____ SOURCE MATERIAL
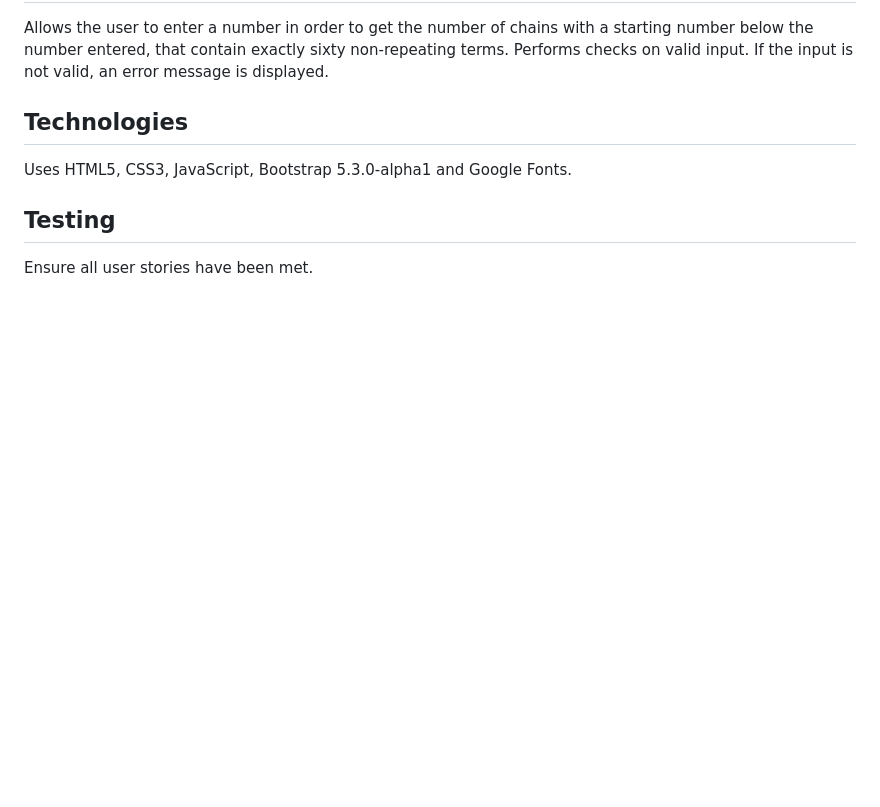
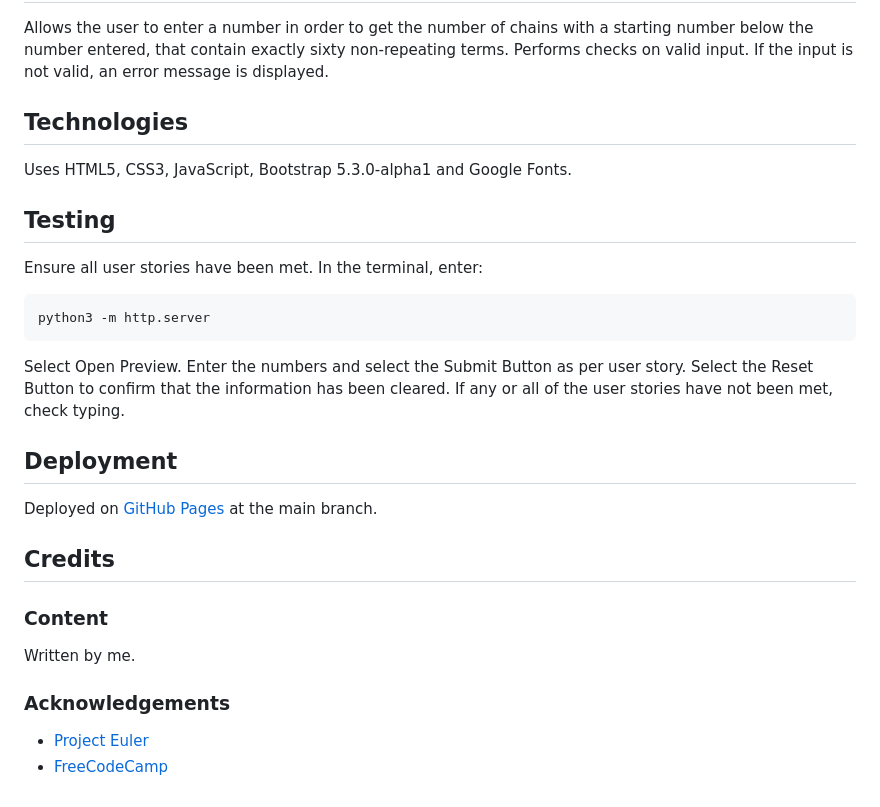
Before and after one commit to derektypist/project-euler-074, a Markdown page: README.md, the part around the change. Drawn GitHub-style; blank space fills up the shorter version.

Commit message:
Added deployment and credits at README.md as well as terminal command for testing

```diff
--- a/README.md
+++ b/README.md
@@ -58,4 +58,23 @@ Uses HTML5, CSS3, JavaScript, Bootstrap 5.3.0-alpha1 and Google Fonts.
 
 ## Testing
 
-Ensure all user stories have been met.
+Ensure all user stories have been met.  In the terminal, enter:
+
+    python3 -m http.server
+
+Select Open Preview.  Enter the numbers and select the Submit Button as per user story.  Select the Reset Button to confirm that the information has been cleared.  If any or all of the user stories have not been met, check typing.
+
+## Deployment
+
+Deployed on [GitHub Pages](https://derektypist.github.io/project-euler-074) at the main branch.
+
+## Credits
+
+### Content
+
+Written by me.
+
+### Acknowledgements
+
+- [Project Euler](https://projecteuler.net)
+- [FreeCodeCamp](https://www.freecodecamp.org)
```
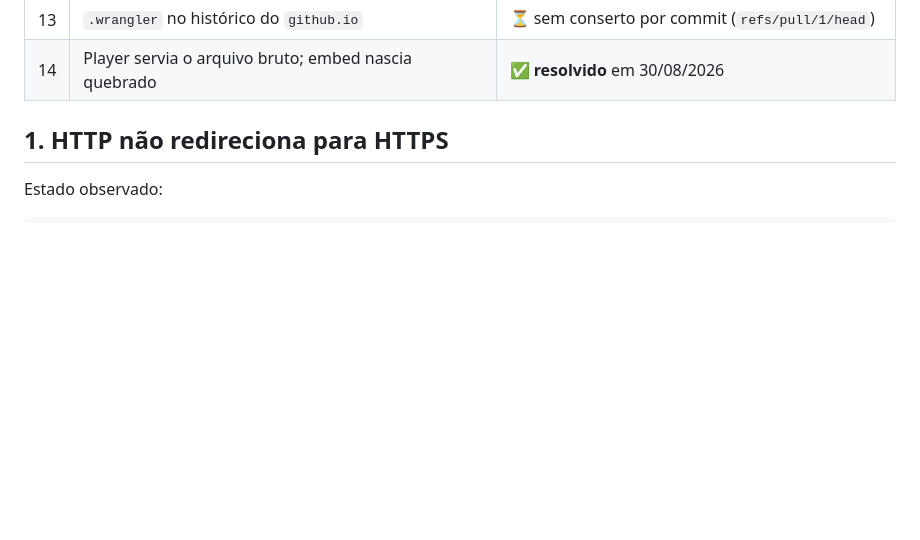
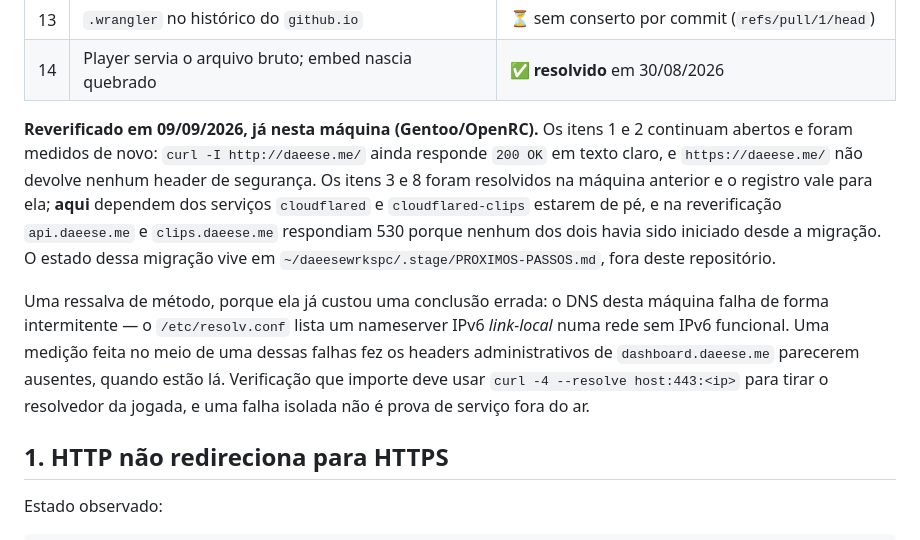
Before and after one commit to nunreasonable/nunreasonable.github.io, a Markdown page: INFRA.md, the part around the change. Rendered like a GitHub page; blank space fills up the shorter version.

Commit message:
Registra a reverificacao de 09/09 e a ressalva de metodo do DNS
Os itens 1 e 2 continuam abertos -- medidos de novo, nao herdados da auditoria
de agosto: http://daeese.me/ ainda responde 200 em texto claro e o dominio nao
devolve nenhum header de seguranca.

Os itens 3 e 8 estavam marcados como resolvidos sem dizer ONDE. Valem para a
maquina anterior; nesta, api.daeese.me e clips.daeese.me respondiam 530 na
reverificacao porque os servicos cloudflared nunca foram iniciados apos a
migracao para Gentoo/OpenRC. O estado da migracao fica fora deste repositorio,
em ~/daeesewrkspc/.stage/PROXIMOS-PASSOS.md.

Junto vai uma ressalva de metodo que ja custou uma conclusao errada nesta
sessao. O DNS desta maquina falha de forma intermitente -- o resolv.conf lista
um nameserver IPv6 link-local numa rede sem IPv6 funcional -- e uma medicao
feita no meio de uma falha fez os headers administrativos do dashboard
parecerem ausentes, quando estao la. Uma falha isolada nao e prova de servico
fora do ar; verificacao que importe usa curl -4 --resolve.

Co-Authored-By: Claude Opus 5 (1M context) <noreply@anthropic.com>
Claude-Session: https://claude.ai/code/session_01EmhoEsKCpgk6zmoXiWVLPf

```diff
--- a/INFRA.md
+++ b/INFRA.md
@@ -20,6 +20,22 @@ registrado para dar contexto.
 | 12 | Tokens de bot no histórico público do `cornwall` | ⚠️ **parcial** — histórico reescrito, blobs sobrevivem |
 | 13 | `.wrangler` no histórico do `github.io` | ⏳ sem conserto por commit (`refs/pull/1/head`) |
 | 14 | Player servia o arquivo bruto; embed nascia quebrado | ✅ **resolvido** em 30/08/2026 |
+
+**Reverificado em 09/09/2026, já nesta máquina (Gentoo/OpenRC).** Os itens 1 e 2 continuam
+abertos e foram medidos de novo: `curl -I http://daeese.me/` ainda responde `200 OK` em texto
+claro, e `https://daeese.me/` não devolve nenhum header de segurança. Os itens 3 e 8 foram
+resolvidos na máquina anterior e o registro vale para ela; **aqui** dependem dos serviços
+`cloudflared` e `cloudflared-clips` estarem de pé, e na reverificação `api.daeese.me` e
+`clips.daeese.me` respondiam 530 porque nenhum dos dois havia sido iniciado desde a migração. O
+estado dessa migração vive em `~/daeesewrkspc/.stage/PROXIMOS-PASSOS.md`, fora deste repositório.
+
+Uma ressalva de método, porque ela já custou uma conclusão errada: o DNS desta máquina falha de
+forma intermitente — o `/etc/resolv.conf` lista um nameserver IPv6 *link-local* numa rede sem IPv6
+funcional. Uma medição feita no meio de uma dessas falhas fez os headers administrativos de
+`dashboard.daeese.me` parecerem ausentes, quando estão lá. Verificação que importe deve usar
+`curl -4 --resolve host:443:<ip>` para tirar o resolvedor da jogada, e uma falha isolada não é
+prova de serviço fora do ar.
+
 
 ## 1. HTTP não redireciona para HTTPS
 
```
________
*ASSIGNED TASK:* When the line containing "sessao. O DNS" is found in the records above, restate it and every later line word for word through the last one, and nothing more.

*EXERCISE OUTPUT:*
sessao. O DNS desta maquina falha de forma intermitente -- o resolv.conf lista
um nameserver IPv6 link-local numa rede sem IPv6 funcional -- e uma medicao
feita no meio de uma falha fez os headers administrativos do dashboard
parecerem ausentes, quando estao la. Uma falha isolada nao e prova de servico
fora do ar; verificacao que importe usa curl -4 --resolve.

Co-Authored-By: Claude Opus 5 (1M context) <noreply@anthropic.com>
Claude-Session: https://claude.ai/code/session_01EmhoEsKCpgk6zmoXiWVLPf

```diff
--- a/INFRA.md
+++ b/INFRA.md
@@ -20,6 +20,22 @@ registrado para dar contexto.
 | 12 | Tokens de bot no histórico público do `cornwall` | ⚠️ **parcial** — histórico reescrito, blobs sobrevivem |
 | 13 | `.wrangler` no histórico do `github.io` | ⏳ sem conserto por commit (`refs/pull/1/head`) |
 | 14 | Player servia o arquivo bruto; embed nascia quebrado | ✅ **resolvido** em 30/08/2026 |
+
+**Reverificado em 09/09/2026, já nesta máquina (Gentoo/OpenRC).** Os itens 1 e 2 continuam
+abertos e foram medidos de novo: `curl -I http://daeese.me/` ainda responde `200 OK` em texto
+claro, e `https://daeese.me/` não devolve nenhum header de segurança. Os itens 3 e 8 foram
+resolvidos na máquina anterior e o registro vale para ela; **aqui** dependem dos serviços
+`cloudflared` e `cloudflared-clips` estarem de pé, e na reverificação `api.daeese.me` e
+`clips.daeese.me` respondiam 530 porque nenhum dos dois havia sido iniciado desde a migração. O
+estado dessa migração vive em `~/daeesewrkspc/.stage/PROXIMOS-PASSOS.md`, fora deste repositório.
+
+Uma ressalva de método, porque ela já custou uma conclusão errada: o DNS desta máquina falha de
+forma intermitente — o `/etc/resolv.conf` lista um nameserver IPv6 *link-local* numa rede sem IPv6
+funcional. Uma medição feita no meio de uma dessas falhas fez os headers administrativos de
+`dashboard.daeese.me` parecerem ausentes, quando estão lá. Verificação que importe deve usar
+`curl -4 --resolve host:443:<ip>` para tirar o resolvedor da jogada, e uma falha isolada não é
+prova de serviço fora do ar.
+
 
 ## 1. HTTP não redireciona para HTTPS
 
```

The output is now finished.